Early on, Vazquez didn't disappoint and was even named to the 2004 American League All-Star team.
What happened after that, is what many Yankee fans are not completely sure of. Many fans felt that Vazquez crumbled under the pressure of New York, which ultimately culminated in giving up a grand slam to Johnny Damon in Game Seven of the ALCS, to cap off the biggest collapse in sports history. There were also many rumors of Vazquez being hurt down the stretch that season, and that he had a "dead arm."
But no matter what exactly happened, that was then, and this is now.
Now, Vazquez is back for his second tour of duty in pinstripes, and this time, he's in a completely different situation than in 2004.
In 2004, Vazquez was the "future ace" of the Yankees staff, and had a lot of expectations put on his shoulders. This past off-season, Brian Cashman made what may have been one of the best trades he has made as Yankees General Manager. He gave up the fan-favorite, but replaceable Melky Cabrera for Vazquez and Lefty reliever Boone Logan. Look at it this way: Cashman gave up an outfielder who has an unimpressive .269 career batting average and only 36 career home runs in five seasons as a Yankee, for a proven starting pitcher who will eat innings.
Vazquez is coming off of a career year where he went 15-10 with a 2.87 ERA, and 238 strikeouts. Now, the main knock against Vazquez here is that this career year that he had came in the National League, where the offenses are not as potent, and you essentially get a free out with the ninth hitter being the pitcher.
But here's something that you can't take away from Vazquez: In eleven seasons in the Majors, he has thrown 200 or more innings in nine of those seasons. He's had over 200 strikeouts in five of those seasons, showing that he has tremendous stuff.

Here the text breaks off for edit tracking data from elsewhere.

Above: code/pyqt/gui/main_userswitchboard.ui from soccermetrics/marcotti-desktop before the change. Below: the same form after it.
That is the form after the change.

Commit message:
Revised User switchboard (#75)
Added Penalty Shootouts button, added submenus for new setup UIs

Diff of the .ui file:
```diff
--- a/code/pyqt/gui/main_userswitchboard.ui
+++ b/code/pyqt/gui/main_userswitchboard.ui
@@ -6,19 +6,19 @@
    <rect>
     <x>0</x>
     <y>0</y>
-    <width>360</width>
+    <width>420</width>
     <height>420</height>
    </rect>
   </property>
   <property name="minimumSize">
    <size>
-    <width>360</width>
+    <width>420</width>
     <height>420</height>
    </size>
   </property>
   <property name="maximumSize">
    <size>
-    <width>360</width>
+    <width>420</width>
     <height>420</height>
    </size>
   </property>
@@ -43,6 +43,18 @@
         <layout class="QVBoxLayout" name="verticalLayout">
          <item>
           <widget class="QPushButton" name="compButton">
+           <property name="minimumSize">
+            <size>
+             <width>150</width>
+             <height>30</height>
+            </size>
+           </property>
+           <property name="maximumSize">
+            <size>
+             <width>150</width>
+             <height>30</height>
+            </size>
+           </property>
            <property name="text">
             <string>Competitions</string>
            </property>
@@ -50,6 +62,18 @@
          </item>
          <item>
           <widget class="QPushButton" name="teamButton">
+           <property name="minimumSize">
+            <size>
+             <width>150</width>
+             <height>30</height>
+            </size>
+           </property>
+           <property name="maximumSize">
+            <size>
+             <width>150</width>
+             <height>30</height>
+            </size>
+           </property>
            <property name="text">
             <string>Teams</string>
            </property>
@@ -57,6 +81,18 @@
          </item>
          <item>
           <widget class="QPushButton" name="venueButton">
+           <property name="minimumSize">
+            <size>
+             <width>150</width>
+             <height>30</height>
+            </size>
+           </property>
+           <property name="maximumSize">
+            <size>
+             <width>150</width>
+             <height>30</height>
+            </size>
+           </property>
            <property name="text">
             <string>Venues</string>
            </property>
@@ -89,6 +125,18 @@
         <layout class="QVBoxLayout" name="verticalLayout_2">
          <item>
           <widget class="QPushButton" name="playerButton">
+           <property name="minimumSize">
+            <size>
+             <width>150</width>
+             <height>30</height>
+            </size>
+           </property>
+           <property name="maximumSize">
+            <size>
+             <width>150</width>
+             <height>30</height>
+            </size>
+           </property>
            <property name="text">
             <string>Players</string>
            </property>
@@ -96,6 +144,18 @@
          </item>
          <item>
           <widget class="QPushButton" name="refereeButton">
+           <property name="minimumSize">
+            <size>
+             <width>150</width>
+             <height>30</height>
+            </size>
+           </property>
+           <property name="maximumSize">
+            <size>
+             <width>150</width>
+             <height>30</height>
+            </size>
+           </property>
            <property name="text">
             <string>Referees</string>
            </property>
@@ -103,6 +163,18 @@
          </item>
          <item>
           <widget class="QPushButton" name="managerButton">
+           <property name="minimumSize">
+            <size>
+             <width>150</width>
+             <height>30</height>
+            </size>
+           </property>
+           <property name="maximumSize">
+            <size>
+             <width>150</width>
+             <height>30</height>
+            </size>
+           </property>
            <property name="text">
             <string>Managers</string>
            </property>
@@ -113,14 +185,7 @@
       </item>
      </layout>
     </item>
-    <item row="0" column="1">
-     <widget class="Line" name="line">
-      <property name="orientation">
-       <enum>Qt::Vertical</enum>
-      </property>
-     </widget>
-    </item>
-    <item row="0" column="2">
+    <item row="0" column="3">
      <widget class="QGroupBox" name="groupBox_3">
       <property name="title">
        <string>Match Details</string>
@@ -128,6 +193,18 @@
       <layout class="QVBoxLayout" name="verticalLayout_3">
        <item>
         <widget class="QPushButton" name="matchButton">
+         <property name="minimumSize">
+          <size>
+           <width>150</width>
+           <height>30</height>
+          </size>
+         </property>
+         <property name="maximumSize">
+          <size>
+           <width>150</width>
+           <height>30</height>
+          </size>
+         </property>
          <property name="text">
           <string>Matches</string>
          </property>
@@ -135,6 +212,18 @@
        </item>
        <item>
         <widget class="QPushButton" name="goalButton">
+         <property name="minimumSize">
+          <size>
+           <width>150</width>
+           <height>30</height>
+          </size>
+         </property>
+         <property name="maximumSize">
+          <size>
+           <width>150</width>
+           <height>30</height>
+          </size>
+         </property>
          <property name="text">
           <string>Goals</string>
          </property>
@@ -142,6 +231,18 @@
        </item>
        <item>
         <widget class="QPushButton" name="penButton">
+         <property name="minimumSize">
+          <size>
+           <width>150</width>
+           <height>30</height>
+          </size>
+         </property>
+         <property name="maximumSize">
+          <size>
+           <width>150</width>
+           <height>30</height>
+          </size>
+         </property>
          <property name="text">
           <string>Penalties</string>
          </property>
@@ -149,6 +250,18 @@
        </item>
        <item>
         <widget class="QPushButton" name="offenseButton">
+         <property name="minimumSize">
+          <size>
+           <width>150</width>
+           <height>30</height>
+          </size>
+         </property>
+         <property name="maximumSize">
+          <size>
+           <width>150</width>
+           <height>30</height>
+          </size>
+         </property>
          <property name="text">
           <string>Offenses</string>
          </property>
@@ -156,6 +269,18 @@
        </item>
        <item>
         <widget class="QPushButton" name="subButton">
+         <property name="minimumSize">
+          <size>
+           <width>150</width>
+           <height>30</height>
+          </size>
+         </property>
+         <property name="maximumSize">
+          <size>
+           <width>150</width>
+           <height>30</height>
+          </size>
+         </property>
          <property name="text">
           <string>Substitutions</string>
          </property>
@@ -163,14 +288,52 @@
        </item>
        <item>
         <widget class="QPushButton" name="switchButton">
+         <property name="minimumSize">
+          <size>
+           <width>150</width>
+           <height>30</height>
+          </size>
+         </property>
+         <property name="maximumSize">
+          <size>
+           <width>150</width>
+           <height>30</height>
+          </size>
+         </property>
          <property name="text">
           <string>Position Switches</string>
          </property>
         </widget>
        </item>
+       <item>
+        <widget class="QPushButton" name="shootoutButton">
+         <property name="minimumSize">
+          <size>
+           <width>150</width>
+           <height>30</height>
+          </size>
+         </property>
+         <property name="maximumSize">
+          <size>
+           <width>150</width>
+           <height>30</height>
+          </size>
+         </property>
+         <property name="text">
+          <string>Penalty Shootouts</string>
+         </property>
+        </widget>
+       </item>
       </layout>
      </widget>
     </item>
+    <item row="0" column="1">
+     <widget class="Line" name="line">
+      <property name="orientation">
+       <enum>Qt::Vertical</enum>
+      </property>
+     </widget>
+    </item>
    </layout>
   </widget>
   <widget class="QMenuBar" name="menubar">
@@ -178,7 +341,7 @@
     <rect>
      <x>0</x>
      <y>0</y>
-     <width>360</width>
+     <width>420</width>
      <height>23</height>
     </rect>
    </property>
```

So even if Vazquez doesn't put up that 2.87 ERA like he did last season, he's going to take the ball every fifth day and is going to keep the team in the game. And with a Yankees pitching staff that already includes C.C. Sabathia, A.J. Burnett, Andy Pettitte and Phil Hughes, all Vazquez needs to do is eat innings and keep games close. He's not being counted on as an "ace". He's simply being looked at as a piece to the puzzle, a No. 4 starter.
Although the Yankees won the World Series last season, they did have one weakness in their postseason run: They used a three-man rotation, which caused pitchers such as Andy Pettitte to be used on three days' rest in the World Series. The Yankees got lucky with this rotation set-up last season, and who knows if they'll be able to get away with it again. If Vazquez can give the Yankees quality innings, he could give the Yankees a solid fourth starter in the postseason, if the Yankees should make it again (and they should).
And with the Yankees offense, all that's asked of Vazquez is to eat innings and to keep the games close enough for the team to win. Vazquez is in a much better situation in this tour of duty with the Yankees than in 2004, and in my opinion, this better situation will lead to a huge success for the Yankees in 2010.